FEATURE: JAMA study touts benefits of CTC in higher risk patients
CT Colonoscopy
Image Source: TeraRecon
CT colonography (CTC) is an alternative to colonoscopy that is less invasive, better tolerated and provides good diagnostic accuracy for patients who have an increased risk or familial history of colorectal cancer, according to a study in the June 17 issue of the Journal of the American Medical Association.

Emily Finlayson, MD, from the University of Michigan in Ann Arbor, who commented on the study's findings in an accompanying editorial, told Health Imaging News that the main differentiator in this trial is that the researchers examined screening higher risk patients, whereas previous trials have studied screening average risk patients.

"This is really the first study to assess the effectiveness of CTC in higher risk patients," she said. "The researchers also stratified study participants by their diagnosis--whether they have a blood test or a history of a polyp--which took it a step beyond for CTC indications for use."
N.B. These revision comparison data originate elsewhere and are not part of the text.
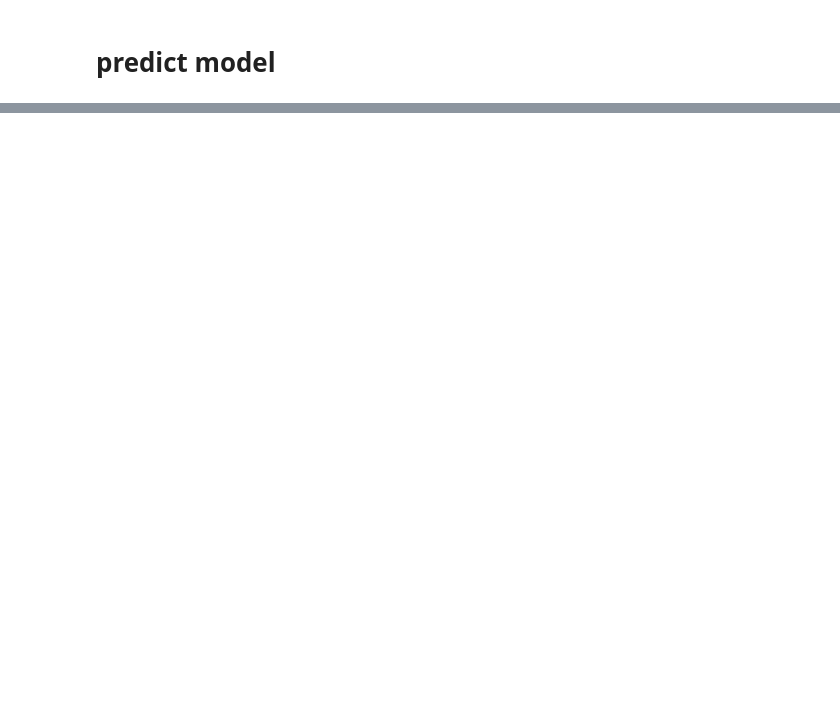
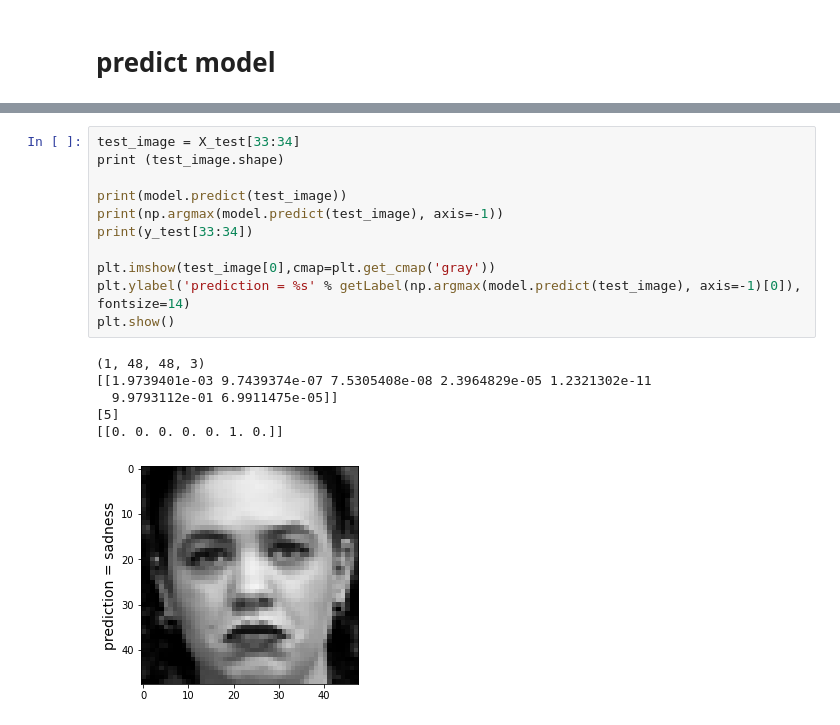
Before and after one commit to shivani-nandani/emotion-detection, a Jupyter notebook: emotion_detection_v1.ipynb, the cells around one changed output, grey strips where cells are left out. Cells and saved outputs as stored; diff of their text form; blank space fills up the shorter version.

```diff
--- a/emotion_detection_v1.ipynb
+++ b/emotion_detection_v1.ipynb
@@ -255,0 +294,18 @@ plt.show()
+# %%
+test_image = X_test[33:34]
+print (test_image.shape)
+
+print(model.predict(test_image))
+print(np.argmax(model.predict(test_image), axis=-1))
+print(y_test[33:34])
+
+plt.imshow(test_image[0],cmap=plt.get_cmap('gray'))
+plt.ylabel('prediction = %s' % getLabel(np.argmax(model.predict(test_image), axis=-1)[0]), fontsize=14)
+plt.show()
+# %% [output]
+(1, 48, 48, 3)
+[[1.9739401e-03 9.7439374e-07 7.5305408e-08 2.3964829e-05 1.2321302e-11
+  9.9793112e-01 6.9911475e-05]]
+[5]
+[[0. 0. 0. 0. 0. 1. 0.]]
+[figure, added]
```
Also changed, not shown: parts of 8 cells of this notebook, 1 other file.
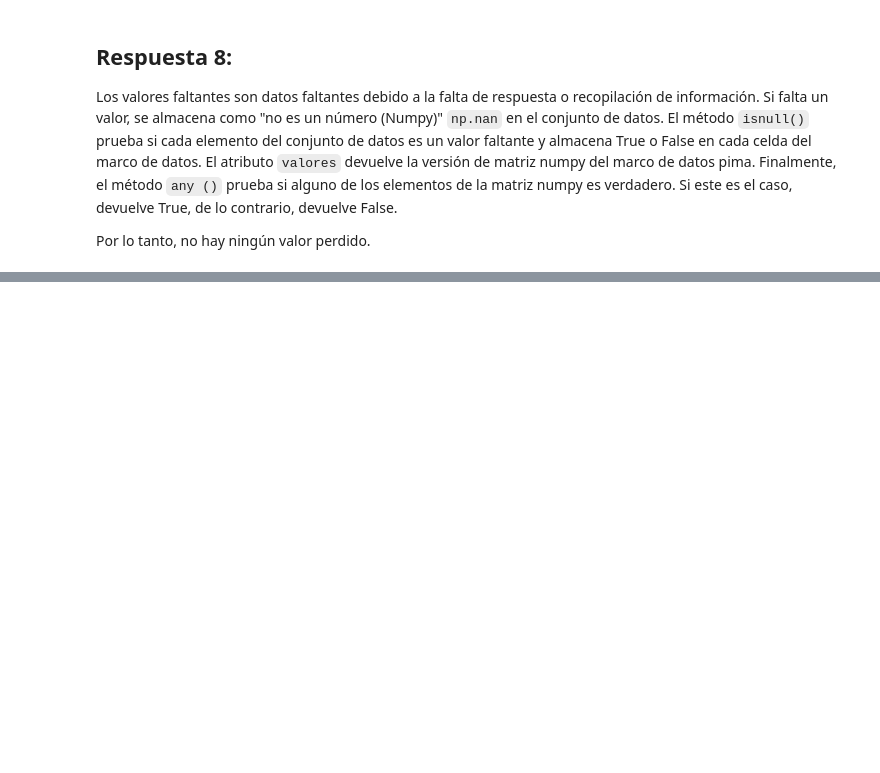
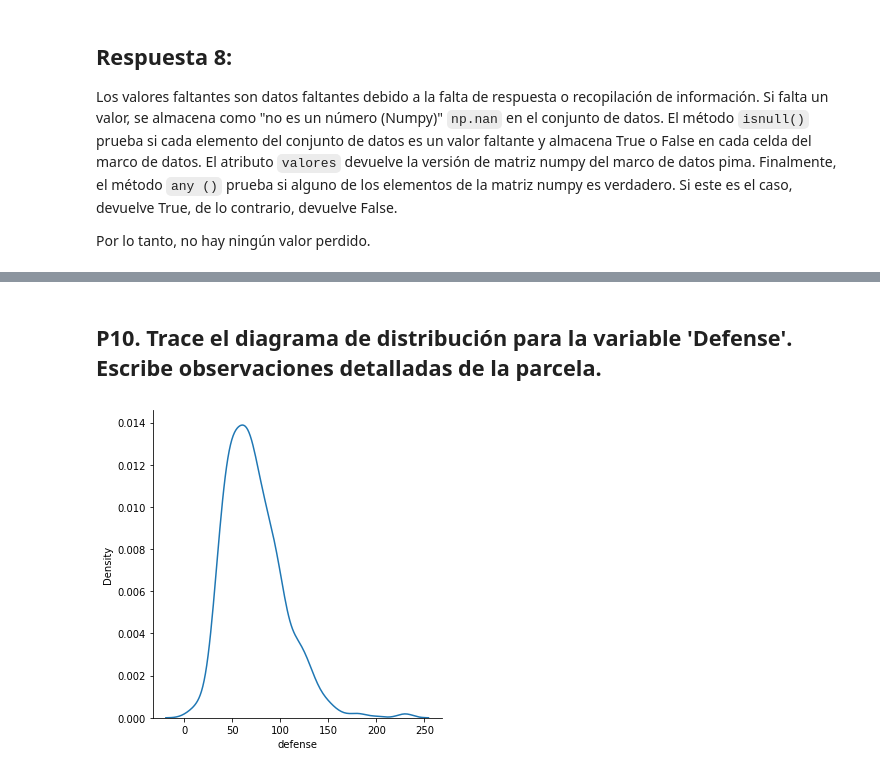
Before and after one commit to Calm-leon/proyecto-an-lisis-de-datos, a Jupyter notebook: Análisis_de_datos.ipynb, the cells around one changed output, grey strips where cells are left out. Cells and saved outputs as stored; diff of their text form; code cells hidden in the pictures; blank space fills up the shorter version.

```diff
--- a/Análisis_de_datos.ipynb
+++ b/Análisis_de_datos.ipynb
@@ -239,0 +242,8 @@ Por ejemplo, expliquemos la columna **Glucosa** en el resultado a continuación.
+# %% [markdown]
+## P10. Trace el diagrama de distribución para la variable 'Defense'. Escribe observaciones detalladas de la parcela.
+# %%
+#el método distplot de seaborn traza la distribución de densidad de la variable con la opción del método de densidad kernel.
+sns.displot(pokedex['defense'], kind='kde')
+plt.show()
+# %% [output]
+[figure, added]
```
Also changed, not shown: parts of 46 cells of this notebook.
Individuals at increased risk of colorectal cancer (CRC) include those with a first-degree family history of advanced colorectal neoplasia and those with positive results from fecal occult blood tests (FOBT).

"However, adherence to follow-up colonoscopy in these individuals is suboptimal," the study authors wrote. "Being less invasive and thus more tolerable, CTC may increase acceptability and adherence to screening, but little information is available on its performance."

Daniele Regge, MD, of the Institute for Cancer Research and Treatment, Candiolo in Turin, Italy, and colleagues assessed the accuracy of CTC in detecting advanced colorectal neoplasia in asymptomatic individuals at increased risk of CRC using colonoscopy as the reference standard.

The multicenter study included individuals at increased risk of CRC due to either family history of advanced neoplasia in first-degree relatives, personal history of colorectal adenomas or positive results from FOBTs. Each participant underwent CTC followed by colonoscopy on the same day.

Of 1,103 participants, 937 were included in the final analysis: 373 cases in the family-history group, 343 in the group with personal history of adenomas and 221 in the FOBT-positive group. The prevalence of advanced neoplasia was 7.5 percent in the family-history group; 11.1 percent in the post-polypectomy group; and 50.2 percent in the FOBT-positive group.

Overall, CTC identified 151 of 177 participants with advanced neoplasia 6 mm or larger (sensitivity, 85.3 percent) and correctly classified results as negative for 667 of 760 participants without such lesions (specificity, 87.8 percent), according to the authors.

The positive and negative predictive values were 61.9 percent and 96.3, respectively. The negative predictive value ranged between 84.9 percent in the FOBT-positive group and 98.5 percent in the family-history group.

Finlayson noted that the centers that participated in the trial had "state of the art equipment, along with radiologists with substantial experience interpreting these images, so it's unclear whether these results can be replicated across all centers."

Based on their findings, the study authors concluded that these results indicate a "potentially effective use of CTC as an alternative to colonoscopy for screening individuals with family history of advanced colorectal neoplasia. CTC has been shown to be better accepted than colonoscopy and has a negligible risk of serious adverse events; thus, it may help increase the low adherence reported for individuals who are candidates for screening, which is the main negative factor affecting its efficacy in reducing mortality from CRC."

Finlayson said that this study should be the first of other studies to evaluate CTC as a screening tool in this higher risk population.

"It's a bit hasty to make a policy or guideline decision based on the findings of one study," she noted. "However, this study could serve as a basis to evaluate CTC for this indication."

In the accompanying editorial, Finlayson wrote that while the use of CTC as "a screening and surveillance modality is still a matter of debate, the study by Regge et al suggests that CTC may be an acceptable alternative to colonoscopy in patients with a history of adenoma and those with a family history of colorectal neoplasm.

"The question remains whether clinicians are willing to accept a study with decreased sensitivity for the potential of increased adherence with recommended screening and surveillance guidelines. With the majority of individuals in the United States who meet criteria for colorectal cancer screening and surveillance not undergoing recommended procedures, an imperfect test that has a lower risk profile and greater acceptance among patients seems to be an appealing solution."

Despite the recent CMS decision to decline reimbursements for CTC as a screening modality across all patient populations, Finlayson said that the "totality of the evidence is pointing to using CTC as a reasonable alternative to colonoscopy. Also, we don't currently have people to perform colonoscopies or enough centers to provide that service for those people, 50 years or older, that would be eligible for a screening."

She also observed that there are a number of eligible patients who refuse colonoscopies due to its invasive nature.

"Considering the other medical tests that the U.S. reimburses for, which have far less evidence, CMS may want to reconsider its decision," she noted.

Based on the findings of this and previous trials, Finlayson said that "CTC, which is slightly less accurate, is the best second choice for colorectal cancer screening."